, the German Federal Court of Justice ruled that those who want to change their gender identification to “non-binary” must have medical and other supporting documents to do so. Since ideological concepts such as “non-binary” and “transgender” are psychological not biological, it appears that another country is drawing the line against the politico-sexual anarchy rampant in this modern age.
5. The Ohio Senate this week added language to a bill (
) that would ensure churches and places of worship cannot be shut down during a health emergency.
The language is as follows: “Sec. 9.57. (A) Notwithstanding any contrary provision of the Revised Code, no public official shall issue an order to close all places of worship in the state or in a geographic area of the state. B) As used in this section: 1) "Place of worship" means a building or grounds where activities of an organized religious group are conducted. (2) "Public official" means any elected or appointed officer, employee, or agent of the state or any political subdivision, board, commission, bureau, or other public body established by law.” Perhaps more language should be added prohibiting any official publicly trying to push for churches to not practice their faith and sacraments, as Dr. Anthony Fauci did recently in an
with the journal
America: The Jesuit Review
Each installment of the Friday Five will bring thumbnail profiles
of key policymakers and committees.
United States Court of Appeals, Sixth Circuit Senior Judge Alice M. Batchelder—

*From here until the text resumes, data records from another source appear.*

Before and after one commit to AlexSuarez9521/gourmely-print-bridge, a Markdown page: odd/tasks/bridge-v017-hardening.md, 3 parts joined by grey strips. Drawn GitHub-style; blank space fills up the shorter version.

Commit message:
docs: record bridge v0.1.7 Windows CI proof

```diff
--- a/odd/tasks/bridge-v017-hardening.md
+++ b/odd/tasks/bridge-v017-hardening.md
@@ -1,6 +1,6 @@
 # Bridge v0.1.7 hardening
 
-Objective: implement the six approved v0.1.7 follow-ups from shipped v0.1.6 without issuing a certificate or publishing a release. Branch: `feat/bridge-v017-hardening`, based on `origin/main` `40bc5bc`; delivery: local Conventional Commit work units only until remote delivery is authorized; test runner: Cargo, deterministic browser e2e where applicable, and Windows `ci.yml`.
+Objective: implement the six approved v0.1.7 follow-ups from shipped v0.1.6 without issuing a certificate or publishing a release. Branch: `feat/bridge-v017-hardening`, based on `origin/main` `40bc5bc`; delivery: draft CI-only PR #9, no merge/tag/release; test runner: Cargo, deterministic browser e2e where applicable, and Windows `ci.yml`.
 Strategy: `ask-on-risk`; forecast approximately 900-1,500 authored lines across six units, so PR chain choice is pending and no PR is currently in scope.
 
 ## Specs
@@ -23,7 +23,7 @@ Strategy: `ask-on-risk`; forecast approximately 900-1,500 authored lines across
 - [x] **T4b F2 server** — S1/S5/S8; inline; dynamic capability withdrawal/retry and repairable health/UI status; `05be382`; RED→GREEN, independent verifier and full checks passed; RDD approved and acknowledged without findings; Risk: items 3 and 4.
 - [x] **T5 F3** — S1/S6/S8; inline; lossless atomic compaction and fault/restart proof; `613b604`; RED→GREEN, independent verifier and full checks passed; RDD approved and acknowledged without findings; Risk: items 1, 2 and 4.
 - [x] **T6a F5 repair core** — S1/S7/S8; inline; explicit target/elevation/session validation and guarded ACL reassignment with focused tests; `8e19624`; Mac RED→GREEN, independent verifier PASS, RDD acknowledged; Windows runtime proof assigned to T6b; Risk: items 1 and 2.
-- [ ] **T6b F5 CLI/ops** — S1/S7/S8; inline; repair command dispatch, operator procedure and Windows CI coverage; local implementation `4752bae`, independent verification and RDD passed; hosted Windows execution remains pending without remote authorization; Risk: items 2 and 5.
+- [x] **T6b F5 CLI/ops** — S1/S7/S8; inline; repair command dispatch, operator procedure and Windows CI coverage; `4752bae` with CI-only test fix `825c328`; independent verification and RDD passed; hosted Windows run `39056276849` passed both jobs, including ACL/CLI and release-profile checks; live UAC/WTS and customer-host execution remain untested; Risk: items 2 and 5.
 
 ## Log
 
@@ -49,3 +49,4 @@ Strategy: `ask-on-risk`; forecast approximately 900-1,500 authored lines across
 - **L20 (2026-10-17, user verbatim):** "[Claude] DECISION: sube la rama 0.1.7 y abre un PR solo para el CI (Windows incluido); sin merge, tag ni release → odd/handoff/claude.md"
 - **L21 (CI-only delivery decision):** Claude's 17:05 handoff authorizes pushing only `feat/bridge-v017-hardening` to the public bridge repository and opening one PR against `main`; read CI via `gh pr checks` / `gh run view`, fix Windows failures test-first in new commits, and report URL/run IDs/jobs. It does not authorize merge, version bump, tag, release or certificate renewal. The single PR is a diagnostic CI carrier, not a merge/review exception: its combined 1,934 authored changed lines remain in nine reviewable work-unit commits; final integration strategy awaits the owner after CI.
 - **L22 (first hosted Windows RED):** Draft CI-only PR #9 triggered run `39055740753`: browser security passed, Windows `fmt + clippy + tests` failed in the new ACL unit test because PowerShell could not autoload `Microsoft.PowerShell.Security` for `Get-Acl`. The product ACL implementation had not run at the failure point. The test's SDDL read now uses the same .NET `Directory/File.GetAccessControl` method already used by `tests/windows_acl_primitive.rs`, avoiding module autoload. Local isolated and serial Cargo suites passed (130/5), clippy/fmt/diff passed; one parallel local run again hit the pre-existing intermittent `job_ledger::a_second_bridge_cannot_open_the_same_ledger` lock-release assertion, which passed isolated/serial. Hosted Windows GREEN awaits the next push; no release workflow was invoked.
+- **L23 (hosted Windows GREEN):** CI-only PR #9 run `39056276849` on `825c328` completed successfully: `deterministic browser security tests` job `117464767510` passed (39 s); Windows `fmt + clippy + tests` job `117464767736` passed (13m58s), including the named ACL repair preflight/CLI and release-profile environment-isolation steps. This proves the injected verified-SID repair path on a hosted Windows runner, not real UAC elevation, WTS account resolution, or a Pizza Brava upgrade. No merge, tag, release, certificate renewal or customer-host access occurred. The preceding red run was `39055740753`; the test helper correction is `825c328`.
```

Alice Moore Batchelder, born in Wilmington, Delaware, and married to William G. Batchelder, a former state Court of Appeals judge and a state legislator who served more than 30 years in the Ohio House of Representatives and served as Speaker of the House from 2011 until 2014, is currently a Senior United States Circuit Judge of the United States Court of Appeals for the Sixth Circuit. She served as Chief Judge from 2009 until 2014. Batchelder earned her undergraduate degree from Ohio Wesleyan University in 1964, her Juris Doctorate from the University of Akron School of Law in 1971, and her LL.M. from the University of Virginia School of Law in 1988. She has been an attorney in private practice. She was also considered by President George W. Bush as a potential nominee for a United States Supreme Court seat that ultimately went to Justice Samuel Alito. In 1983, Batchelder was appointed a Judge of the United States Bankruptcy Court for the Northern District of Ohio. President Ronald Reagan nominated Batchelder in 1985 to a new district judge position on the United States District Court for the Northern District of Ohio. She was confirmed by the United States Senate on April 3 and received her commission on April 4. On June 12, 1991, President George H. W. Bush nominated Batchelder to the Sixth Circuit. She was confirmed by the Senate on November 27 and received her commission on December 2. On August 14, 2009, she became Chief Judge of the Sixth Circuit. She stepped down as chief judge on August 15, 2014, upon turning 70. Batchelder is widely known and considered to be a conservative jurist and an original intent judge.
Joint Committees of the Legislature
Ohio Controlling Board Committee—
The Controlling Board is a mechanism for handling necessary adjustments to the State Budget. Section 127.12 of the Ohio Revised Code establishes the Controlling Board as a body consisting of seven members: the Director of the Office of Budget and Management or an employee of the Office of Budget and Management designated by the Director, the Chair or Vice Chair of the Senate and House Finance Committees, a majority member appointed from both the Senate and the House, and a minority member appointed from both the Senate and the House. The legislative members of the Controlling Board are Senators Jay Hottinger, Bob Peterson and Vernon Sykes. The House members are Scott Oelslager, Shane Wilkin, and Jack Cera. Kimberly Murnieks is the seventh member as the Director of the Office of Budget and Management.